While I’ve been saying that I won’t partake in the next generation for some time, there are admittedly a few sticking points that could make me change my mind. I love the IPs that Microsoft has at its disposal. But I love the gamer-centric approach that Sony is taking with the PlayStation 4. As always, the right games at the right time can do wonders, but right now I still want to see what these machines cost, and what their long-term plans are. And then of course there’s the Wii U… which… yeah.
So let’s vote and talk about the next generation consoles in the comments. Go!
If you took a Diablo-style game, made it a free-to-play MMO and then skinned it with the Marvel Universe, what you’d end up with is Marvel Heroes, Gazillion Entertainment’s foray into the F2P market.
Marvel Heroes had an open Beta weekend on Steam these past few days, and despite a few problems with connecting to the game servers and some interesting bugs, I had a great time. The game allows you to pick one of the Avengers to start (the movie line-up, not the current comic book roster) and Gazillion kindly gives you a couple thousand credits of in-game currency to buy another hero or one of the many alternate costumes for sale.

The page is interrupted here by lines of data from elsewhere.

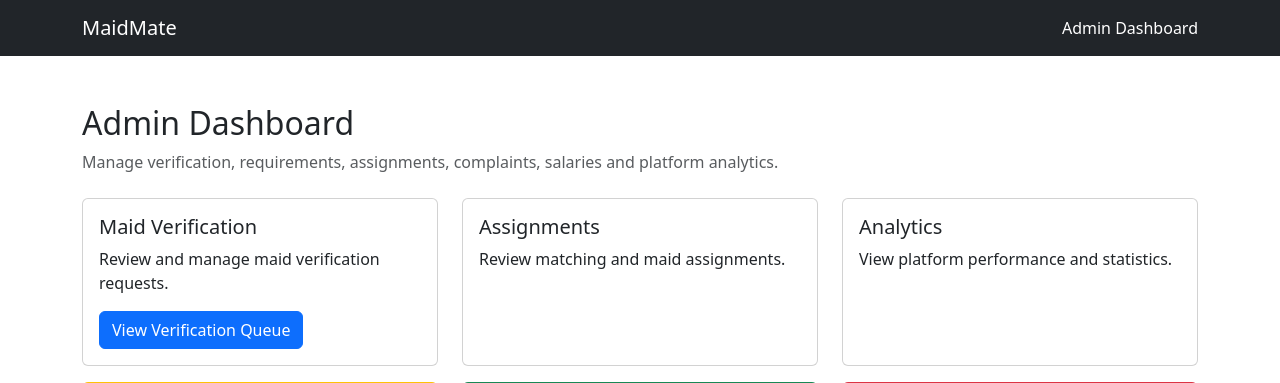
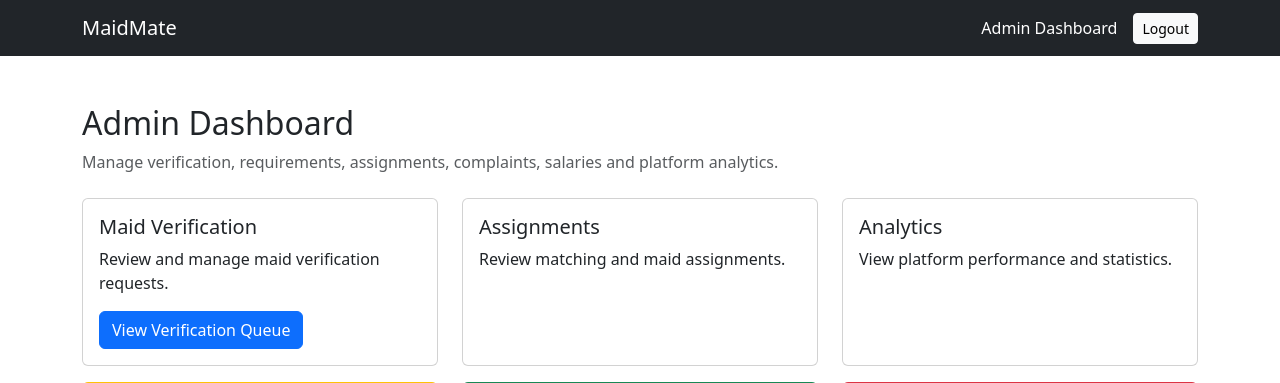
Before and after one commit to shubh110105/sahayika, a Flask app: template app/templates/admin/dashboard.html in a window 1280 px wide. Shown: the top 383 px of the page. Run offline with Flask 3, Linux system fonts and the light colour scheme; the template is opened without the code that fills it, so the values that code supplies are empty.

Commit message:
Add logout button to Admin Dashboard with functionality

```diff
--- a/app/templates/admin/dashboard.html
+++ b/app/templates/admin/dashboard.html
@@ -12,12 +12,21 @@
 </head>
 
 <body>
+
 <nav class="navbar navbar-dark bg-dark">
     <div class="container">
         <span class="navbar-brand">MaidMate</span>
-        <span class="text-white">Admin Dashboard</span>
+
+        <div class="d-flex align-items-center gap-3">
+            <span class="text-white">Admin Dashboard</span>
+            <button type="button" class="btn btn-light btn-sm"
+                    onclick="logoutUser()">
+                Logout
+            </button>
+        </div>
     </div>
 </nav>
+
 
 <div class="container mt-5">
     <h2>Admin Dashboard</h2>
@@ -217,5 +226,6 @@ document.addEventListener("DOMContentLoaded", async function () {
     }
 });
 </script>
+<script src="{{ url_for('static', filename='js/logout.js') }}"></script>
 </body>
 </html>
```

I ended up picking Iron Man as my avatar and I found that the game has a nice difficulty progression to complement the array of cool powers that become available to you. Once my friends were able to connect we ended up romping around for a couple hours tackling quests that had us fighting a host of Marvel super-villains from the infamous (Doctor Octopus) to the obscure (Grim Reaper). The individual loot spawns fairly frequently and more often than not I was looking at an upgrade. In a new twist on selling trash to a vendor, you can give shop NPCs your unwanted gear instead of selling it, allowing them to “level up” and carry better gear.
The above Ode to Garry’s Mod is a hilarious, silly and kind of moving tribute to one of the goofiest games in existence. Just watching it made me think of all the hours I’ve spent in the Source engine’s multiple iterations, from Garry’s Mod to Left4Dead and Counter-Strike. Without Garry’s Mod, we dudes at Smooth Few Films would have been unable to produce some of The Leet World’s stupider effects. It’s hard not to be grateful for that engine, and all the time I’ve spent exploring it for glitches, physics and lighting experiments.
So it got me thinking: what gaming experiences are you guys thankful for? From multiplayer to singleplayer, what experiences do you feel went beyond a hobby to something that actually played a big part in your life? Beyond Garry’s Mod, I’d have to say Mass Effect inspired my imagination more than almost any game in the last few years, and Halo gifted me with a way to stay in touch with all of my long distance friends.
What about you guys? What gaming experiences are you thankful for?
After Disney shut down LucasArts, we were all left wondering why would pick up the Star Wars torch and bring new games to the market. Turns out we didn’t have to wait long because earlier this week, Disney announced that Electronic Arts has acquired the exclusive license to make core Star Wars games. Disney will retain the rights to make social and casual games for Star Wars.
EA wasted no time in announcing that DICE, BioWare and Visceral will start making Star Wars titles, presumably due to coincide with the new movies starting 2015. Here’s what EA Labels President Frank Gibeau had to say about this deal:
“Every developer dreams of creating games for the Star Wars universe. Three of our top studios will fulfill that dream, crafting epic adventures for Star Wars fans. The new experiences we create may borrow from films, but the games will be entirely original with all new stories and gameplay.”
So there you go guys, it looks like we’ll be getting Star Wars titles that aren’t just movie tie-ins, but three unique products that have their own story-line and characters. What do you guys think about this? Anyone want to take my bet that Visceral will end up with Star Wars 1313? Go!